[Content revision data]
┌──

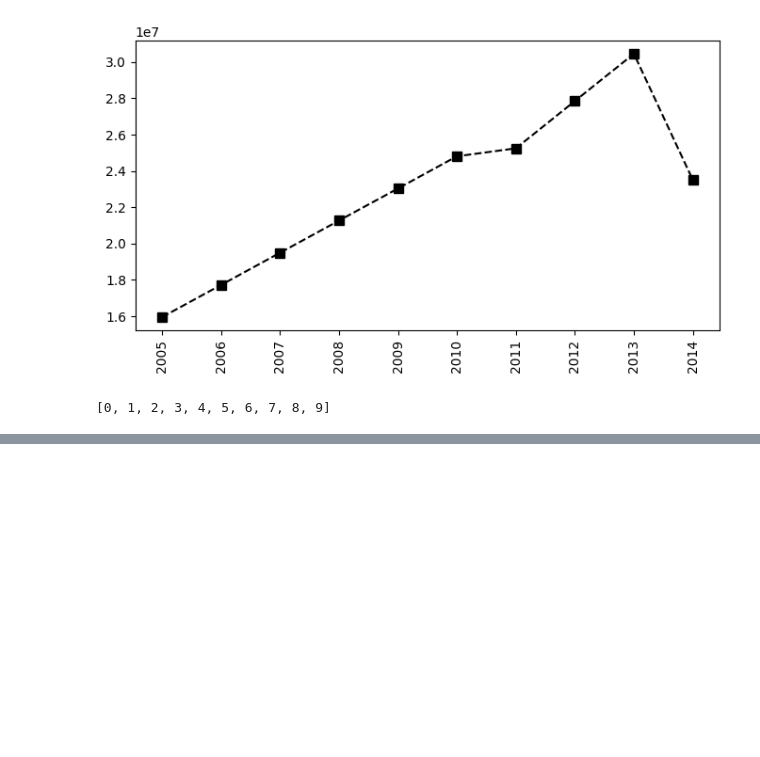
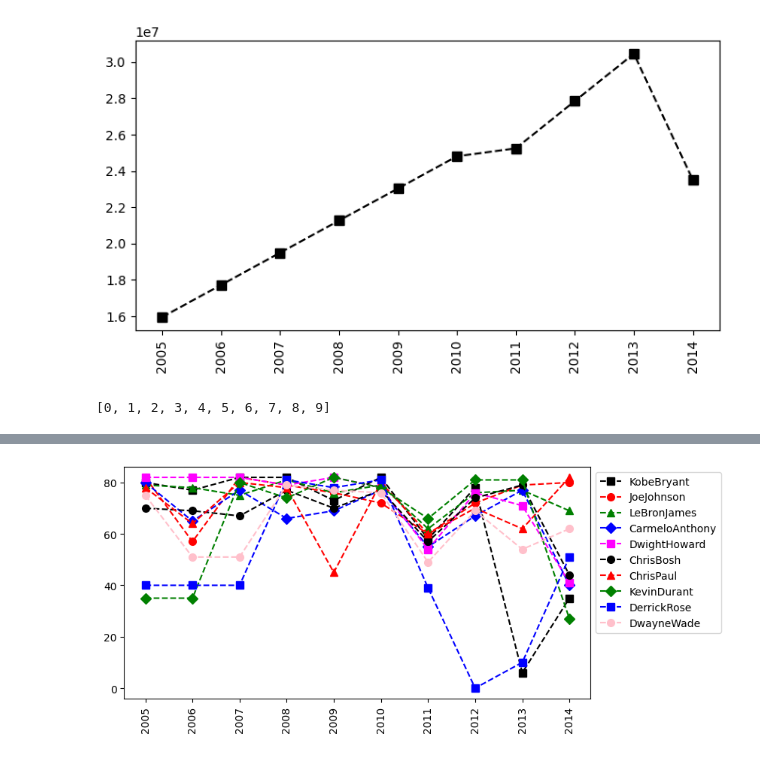
Before and after one commit to supershao1/PythonA-Z, a Jupyter notebook: NBA_2012.ipynb, the cells around one changed output, grey strips where cells are left out. Cells and saved outputs as stored; diff of their text form; code cells hidden in the pictures; blank space fills up the shorter version.

```diff
--- a/NBA_2012.ipynb
+++ b/NBA_2012.ipynb
@@ -340,0 +359,16 @@ plt.show()
+# %%
+plt.plot(Games[0],c='Black', ls='--', marker='s',ms=7, label=Players[0])
+plt.plot(Games[1],c='Red', ls='--', marker='o',ms=7, label=Players[1])
+plt.plot(Games[2],c='Green', ls='--', marker='^',ms=7, label=Players[2])
+plt.plot(Games[3],c='Blue', ls='--', marker='D',ms=7, label=Players[3])
+plt.plot(Games[4],c='Magenta', ls='--', marker='s',ms=7, label=Players[4])
+plt.plot(Games[5],c='Black', ls='--', marker='o',ms=7, label=Players[5])
+plt.plot(Games[6],c='Red', ls='--', marker='^',ms=7, label=Players[6])
+plt.plot(Games[7],c='Green', ls='--', marker='D',ms=7, label=Players[7])
+plt.plot(Games[8],c='Blue', ls='--', marker='s',ms=7, label=Players[8])
+plt.plot(Games[9],c='Pink', ls='--', marker='o',ms=7, label=Players[9])
+plt.legend(loc='upper left', bbox_to_anchor=(1,1))
+plt.xticks(list(range(0,10)), Seasons, rotation='vertical')
+plt.show()
+# %% [output]
+[figure, added]
```
Also changed, not shown: parts of 2 cells of this notebook.
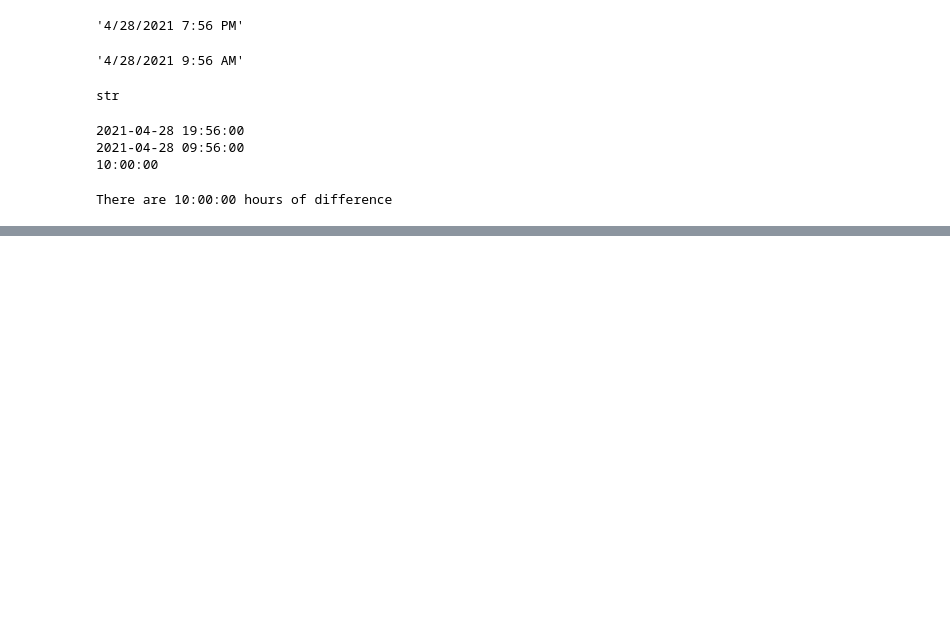
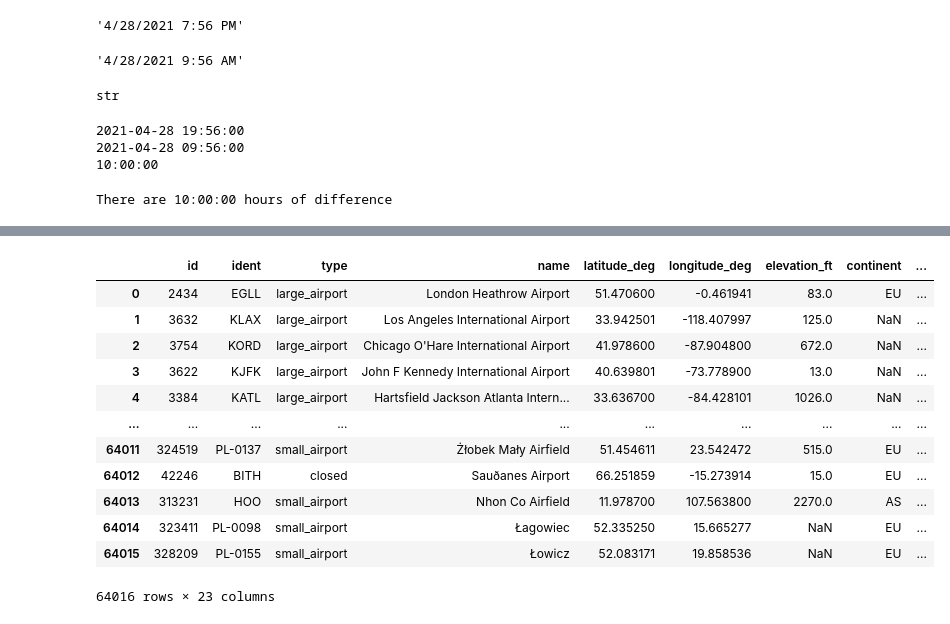
Before and after one commit to VickyViana/Destiny-tips-tool, a Jupyter notebook: Jobs_Hour.ipynb, the cells around one changed output, grey strips where cells are left out. Drawn from its saved outputs; the diff is of its cells as text; code cells hidden in the pictures; blank space fills up the shorter version.

```diff
--- a/Jobs_Hour.ipynb
+++ b/Jobs_Hour.ipynb
@@ -92,0 +153,17 @@ There are 10:00:00 hours of difference
+# %%
+world_airports = pd.read_csv('data/world-airports.csv')
+world_airports
+# %% [output]
+|  | id | ident | type | name | latitude_deg | longitude_deg | elevation_ft | continent | ... |
+| 0 | 2434 | EGLL | large_airport | London Heathrow Airport | 51.470600 | -0.461941 | 83.0 | EU | ... |
+| 1 | 3632 | KLAX | large_airport | Los Angeles International Airport | 33.942501 | -118.407997 | 125.0 | NaN | ... |
+| 2 | 3754 | KORD | large_airport | Chicago O'Hare International Airport | 41.978600 | -87.904800 | 672.0 | NaN | ... |
+| 3 | 3622 | KJFK | large_airport | John F Kennedy International Airport | 40.639801 | -73.778900 | 13.0 | NaN | ... |
+| 4 | 3384 | KATL | large_airport | Hartsfield Jackson Atlanta Intern... | 33.636700 | -84.428101 | 1026.0 | NaN | ... |
+| ... | ... | ... | ... | ... | ... | ... | ... | ... | ... |
+| 64011 | 324519 | PL-0137 | small_airport | Żłobek Mały Airfield | 51.454611 | 23.542472 | 515.0 | EU | ... |
+| 64012 | 42246 | BITH | closed | Sauðanes Airport | 66.251859 | -15.273914 | 15.0 | EU | ... |
+| 64013 | 313231 | HOO | small_airport | Nhon Co Airfield | 11.978700 | 107.563800 | 2270.0 | AS | ... |
+| 64014 | 323411 | PL-0098 | small_airport | Łagowiec | 52.335250 | 15.665277 | NaN | EU | ... |
+| 64015 | 328209 | PL-0155 | small_airport | Łowicz | 52.083171 | 19.858536 | NaN | EU | ... |
+64016 rows × 23 columns
```
Also changed, not shown: parts of 16 cells of this notebook, 6 other files.
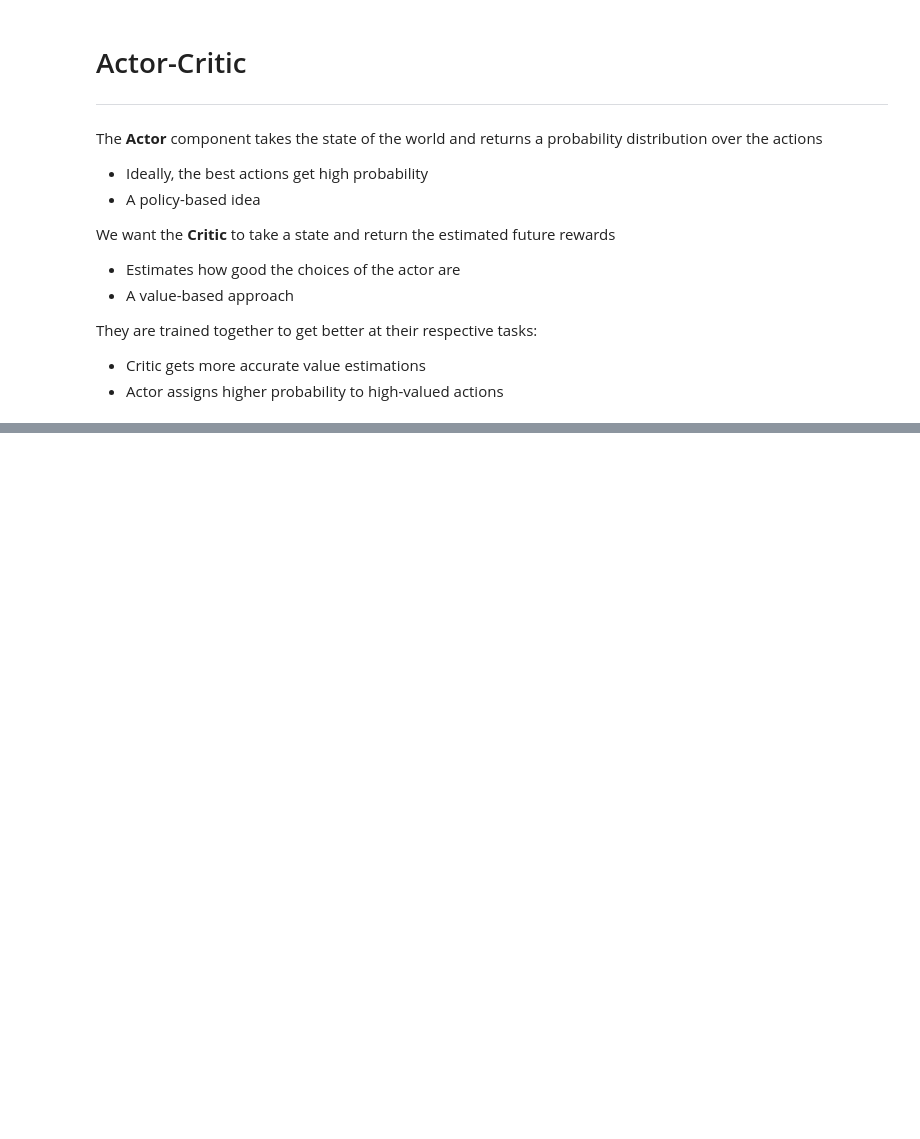
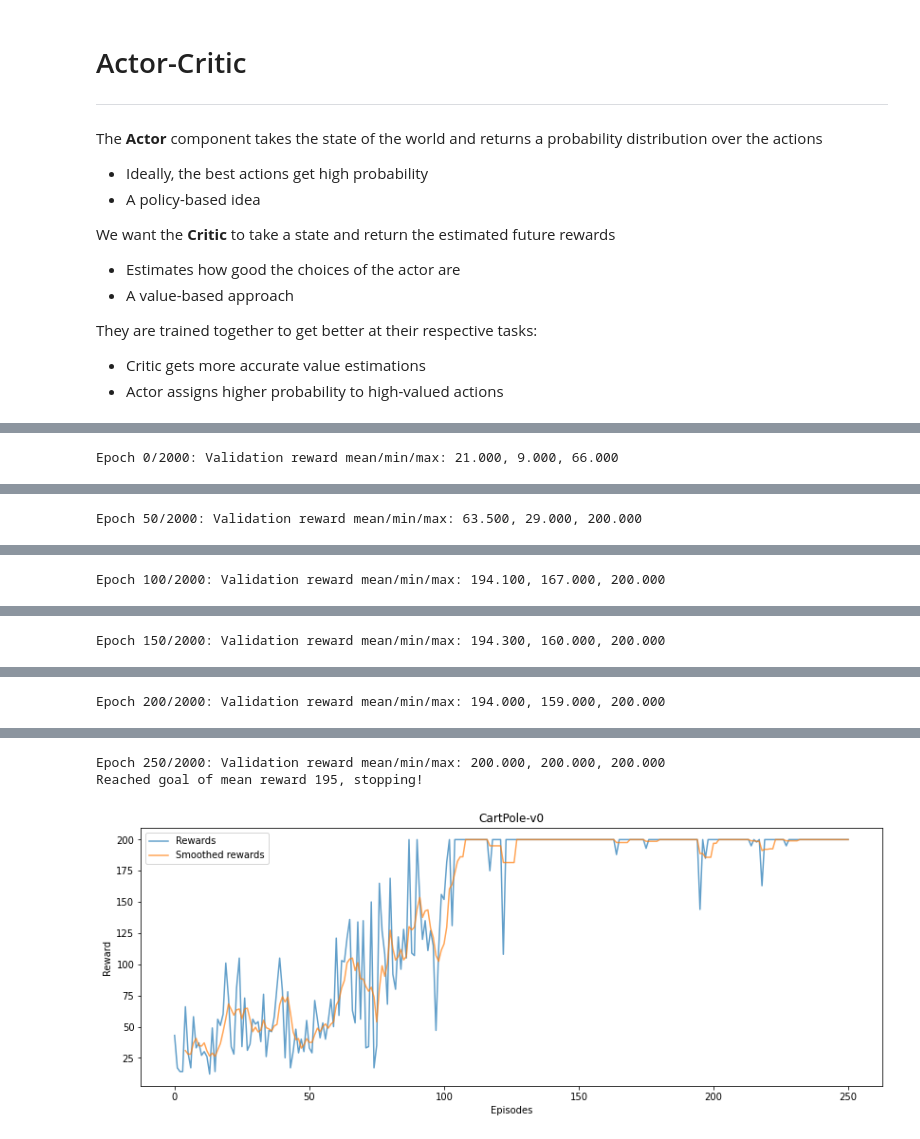
Before and after one commit to nkiehne/jupyter-notebooks, a Jupyter notebook: Intro Reinforcement Learning.ipynb, the cells around one changed output, grey strips where cells are left out. Saved outputs shown, nothing was run; the diff lists cells and outputs as text; code cells hidden in the pictures; blank space fills up the shorter version.

```diff
--- a/Intro Reinforcement Learning.ipynb
+++ b/Intro Reinforcement Learning.ipynb
@@ -781,0 +859,7 @@ The `gym` package from OpenAI is a repository of multiple RL environments:
+# %%
+env = gym.make('MontezumaRevenge-ram-v0')
+# random action model:
+model = lambda state: env.action_space.sample()
+
+make_video(env, model, max_steps=500)
+env.close()
@@ -782,18 +874,19 @@ The `gym` package from OpenAI is a repository of multiple RL environments:
 # %%
 env = gym.make('CartPole-v0')
 val_env = env.unwrapped
+env.seed(1); val_env.seed(1)
+with tf.device("/cpu:0"):
+    tf.random.set_seed(1)
 
-tf.random.set_seed(1)
+    input_layer = Input(env.observation_space.shape)
+    l = Dense(128, "relu")(input_layer)
+    actor = Dense(env.action_space.n, "softmax", name="actor")(l)
+    critic = Dense(1, name="critic")(l)
+    model = Model(input_layer, [actor, critic])
 
-input_layer = Input(env.observation_space.shape)
-l = Dense(128, "relu")(input_layer)
-actor = Dense(env.action_space.n, "softmax", name="actor")(l)
-critic = Dense(1, name="critic")(l)
-model = Model(input_layer, [actor, critic])
+    model.summary(50)
+    opt = keras.optimizers.Adam(lr=0.02)
+    critic_loss = keras.losses.Huber()
 
-model.summary(50)
-opt = keras.optimizers.Adam(lr=0.02)
-critic_loss = keras.losses.MeanSquaredError()
-
-a2c = ActorCriticDiscrete(env, model, critic_loss, opt,
-                          val_env=val_env)
+    ac = ActorCriticDiscrete(env, model, critic_loss, opt,
+                              val_env=val_env)
@@ -800,6 +910,10 @@ a2c = ActorCriticDiscrete(env, model, critic_loss, opt,
 # %%
-a2c.train(epochs=2000, discount=0.99,
-          max_train_steps=200, validate_every=50,
-          val_episodes=5, max_val_steps=500,
-          video=True, max_video_steps=500,
-          avg_reward_goal=195)
+with tf.device("/cpu:0"):
+    tf.random.set_seed(1)
+    h = ac.train(epochs=2000, discount=0.99,
+                  max_train_steps=200, validate_every=50,
+                  val_episodes=10, max_val_steps=200,
+                  video=True, max_video_steps=500,
+                  avg_reward_goal=195)
+ac.plot_reward_history(h)
+# %% [output]
@@ -805,0 +921 @@ a2c.train(epochs=2000, discount=0.99,
+Epoch 0/2000: Validation reward mean/min/max: 21.000, 9.000, 66.000
@@ -805,0 +923 @@ a2c.train(epochs=2000, discount=0.99,
+Epoch 50/2000: Validation reward mean/min/max: 63.500, 29.000, 200.000
@@ -805,0 +925 @@ a2c.train(epochs=2000, discount=0.99,
+Epoch 100/2000: Validation reward mean/min/max: 194.100, 167.000, 200.000
@@ -805,0 +927 @@ a2c.train(epochs=2000, discount=0.99,
+Epoch 150/2000: Validation reward mean/min/max: 194.300, 160.000, 200.000
@@ -805,0 +929 @@ a2c.train(epochs=2000, discount=0.99,
+Epoch 200/2000: Validation reward mean/min/max: 194.000, 159.000, 200.000
@@ -805,0 +931,3 @@ a2c.train(epochs=2000, discount=0.99,
+Epoch 250/2000: Validation reward mean/min/max: 200.000, 200.000, 200.000
+Reached goal of mean reward 195, stopping!
+[figure, added]
```
Also changed, not shown: parts of 32 cells of this notebook, 5 other files.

└──

• [WHAT IS NEEDED] Keeping the pictures out, output the records from above exactly and completely.

• [ANSWER FOR THIS EXERCISE]
Before and after one commit to supershao1/PythonA-Z, a Jupyter notebook: NBA_2012.ipynb, the cells around one changed output, grey strips where cells are left out. Cells and saved outputs as stored; diff of their text form; code cells hidden in the pictures; blank space fills up the shorter version.

```diff
--- a/NBA_2012.ipynb
+++ b/NBA_2012.ipynb
@@ -340,0 +359,16 @@ plt.show()
+# %%
+plt.plot(Games[0],c='Black', ls='--', marker='s',ms=7, label=Players[0])
+plt.plot(Games[1],c='Red', ls='--', marker='o',ms=7, label=Players[1])
+plt.plot(Games[2],c='Green', ls='--', marker='^',ms=7, label=Players[2])
+plt.plot(Games[3],c='Blue', ls='--', marker='D',ms=7, label=Players[3])
+plt.plot(Games[4],c='Magenta', ls='--', marker='s',ms=7, label=Players[4])
+plt.plot(Games[5],c='Black', ls='--', marker='o',ms=7, label=Players[5])
+plt.plot(Games[6],c='Red', ls='--', marker='^',ms=7, label=Players[6])
+plt.plot(Games[7],c='Green', ls='--', marker='D',ms=7, label=Players[7])
+plt.plot(Games[8],c='Blue', ls='--', marker='s',ms=7, label=Players[8])
+plt.plot(Games[9],c='Pink', ls='--', marker='o',ms=7, label=Players[9])
+plt.legend(loc='upper left', bbox_to_anchor=(1,1))
+plt.xticks(list(range(0,10)), Seasons, rotation='vertical')
+plt.show()
+# %% [output]
+[figure, added]
```
Also changed, not shown: parts of 2 cells of this notebook.
Before and after one commit to VickyViana/Destiny-tips-tool, a Jupyter notebook: Jobs_Hour.ipynb, the cells around one changed output, grey strips where cells are left out. Drawn from its saved outputs; the diff is of its cells as text; code cells hidden in the pictures; blank space fills up the shorter version.

```diff
--- a/Jobs_Hour.ipynb
+++ b/Jobs_Hour.ipynb
@@ -92,0 +153,17 @@ There are 10:00:00 hours of difference
+# %%
+world_airports = pd.read_csv('data/world-airports.csv')
+world_airports
+# %% [output]
+|  | id | ident | type | name | latitude_deg | longitude_deg | elevation_ft | continent | ... |
+| 0 | 2434 | EGLL | large_airport | London Heathrow Airport | 51.470600 | -0.461941 | 83.0 | EU | ... |
+| 1 | 3632 | KLAX | large_airport | Los Angeles International Airport | 33.942501 | -118.407997 | 125.0 | NaN | ... |
+| 2 | 3754 | KORD | large_airport | Chicago O'Hare International Airport | 41.978600 | -87.904800 | 672.0 | NaN | ... |
+| 3 | 3622 | KJFK | large_airport | John F Kennedy International Airport | 40.639801 | -73.778900 | 13.0 | NaN | ... |
+| 4 | 3384 | KATL | large_airport | Hartsfield Jackson Atlanta Intern... | 33.636700 | -84.428101 | 1026.0 | NaN | ... |
+| ... | ... | ... | ... | ... | ... | ... | ... | ... | ... |
+| 64011 | 324519 | PL-0137 | small_airport | Żłobek Mały Airfield | 51.454611 | 23.542472 | 515.0 | EU | ... |
+| 64012 | 42246 | BITH | closed | Sauðanes Airport | 66.251859 | -15.273914 | 15.0 | EU | ... |
+| 64013 | 313231 | HOO | small_airport | Nhon Co Airfield | 11.978700 | 107.563800 | 2270.0 | AS | ... |
+| 64014 | 323411 | PL-0098 | small_airport | Łagowiec | 52.335250 | 15.665277 | NaN | EU | ... |
+| 64015 | 328209 | PL-0155 | small_airport | Łowicz | 52.083171 | 19.858536 | NaN | EU | ... |
+64016 rows × 23 columns
```
Also changed, not shown: parts of 16 cells of this notebook, 6 other files.
Before and after one commit to nkiehne/jupyter-notebooks, a Jupyter notebook: Intro Reinforcement Learning.ipynb, the cells around one changed output, grey strips where cells are left out. Saved outputs shown, nothing was run; the diff lists cells and outputs as text; code cells hidden in the pictures; blank space fills up the shorter version.

```diff
--- a/Intro Reinforcement Learning.ipynb
+++ b/Intro Reinforcement Learning.ipynb
@@ -781,0 +859,7 @@ The `gym` package from OpenAI is a repository of multiple RL environments:
+# %%
+env = gym.make('MontezumaRevenge-ram-v0')
+# random action model:
+model = lambda state: env.action_space.sample()
+
+make_video(env, model, max_steps=500)
+env.close()
@@ -782,18 +874,19 @@ The `gym` package from OpenAI is a repository of multiple RL environments:
 # %%
 env = gym.make('CartPole-v0')
 val_env = env.unwrapped
+env.seed(1); val_env.seed(1)
+with tf.device("/cpu:0"):
+    tf.random.set_seed(1)
 
-tf.random.set_seed(1)
+    input_layer = Input(env.observation_space.shape)
+    l = Dense(128, "relu")(input_layer)
+    actor = Dense(env.action_space.n, "softmax", name="actor")(l)
+    critic = Dense(1, name="critic")(l)
+    model = Model(input_layer, [actor, critic])
 
-input_layer = Input(env.observation_space.shape)
-l = Dense(128, "relu")(input_layer)
-actor = Dense(env.action_space.n, "softmax", name="actor")(l)
-critic = Dense(1, name="critic")(l)
-model = Model(input_layer, [actor, critic])
+    model.summary(50)
+    opt = keras.optimizers.Adam(lr=0.02)
+    critic_loss = keras.losses.Huber()
 
-model.summary(50)
-opt = keras.optimizers.Adam(lr=0.02)
-critic_loss = keras.losses.MeanSquaredError()
-
-a2c = ActorCriticDiscrete(env, model, critic_loss, opt,
-                          val_env=val_env)
+    ac = ActorCriticDiscrete(env, model, critic_loss, opt,
+                              val_env=val_env)
@@ -800,6 +910,10 @@ a2c = ActorCriticDiscrete(env, model, critic_loss, opt,
 # %%
-a2c.train(epochs=2000, discount=0.99,
-          max_train_steps=200, validate_every=50,
-          val_episodes=5, max_val_steps=500,
-          video=True, max_video_steps=500,
-          avg_reward_goal=195)
+with tf.device("/cpu:0"):
+    tf.random.set_seed(1)
+    h = ac.train(epochs=2000, discount=0.99,
+                  max_train_steps=200, validate_every=50,
+                  val_episodes=10, max_val_steps=200,
+                  video=True, max_video_steps=500,
+                  avg_reward_goal=195)
+ac.plot_reward_history(h)
+# %% [output]
@@ -805,0 +921 @@ a2c.train(epochs=2000, discount=0.99,
+Epoch 0/2000: Validation reward mean/min/max: 21.000, 9.000, 66.000
@@ -805,0 +923 @@ a2c.train(epochs=2000, discount=0.99,
+Epoch 50/2000: Validation reward mean/min/max: 63.500, 29.000, 200.000
@@ -805,0 +925 @@ a2c.train(epochs=2000, discount=0.99,
+Epoch 100/2000: Validation reward mean/min/max: 194.100, 167.000, 200.000
@@ -805,0 +927 @@ a2c.train(epochs=2000, discount=0.99,
+Epoch 150/2000: Validation reward mean/min/max: 194.300, 160.000, 200.000
@@ -805,0 +929 @@ a2c.train(epochs=2000, discount=0.99,
+Epoch 200/2000: Validation reward mean/min/max: 194.000, 159.000, 200.000
@@ -805,0 +931,3 @@ a2c.train(epochs=2000, discount=0.99,
+Epoch 250/2000: Validation reward mean/min/max: 200.000, 200.000, 200.000
+Reached goal of mean reward 195, stopping!
+[figure, added]
```
Also changed, not shown: parts of 32 cells of this notebook, 5 other files.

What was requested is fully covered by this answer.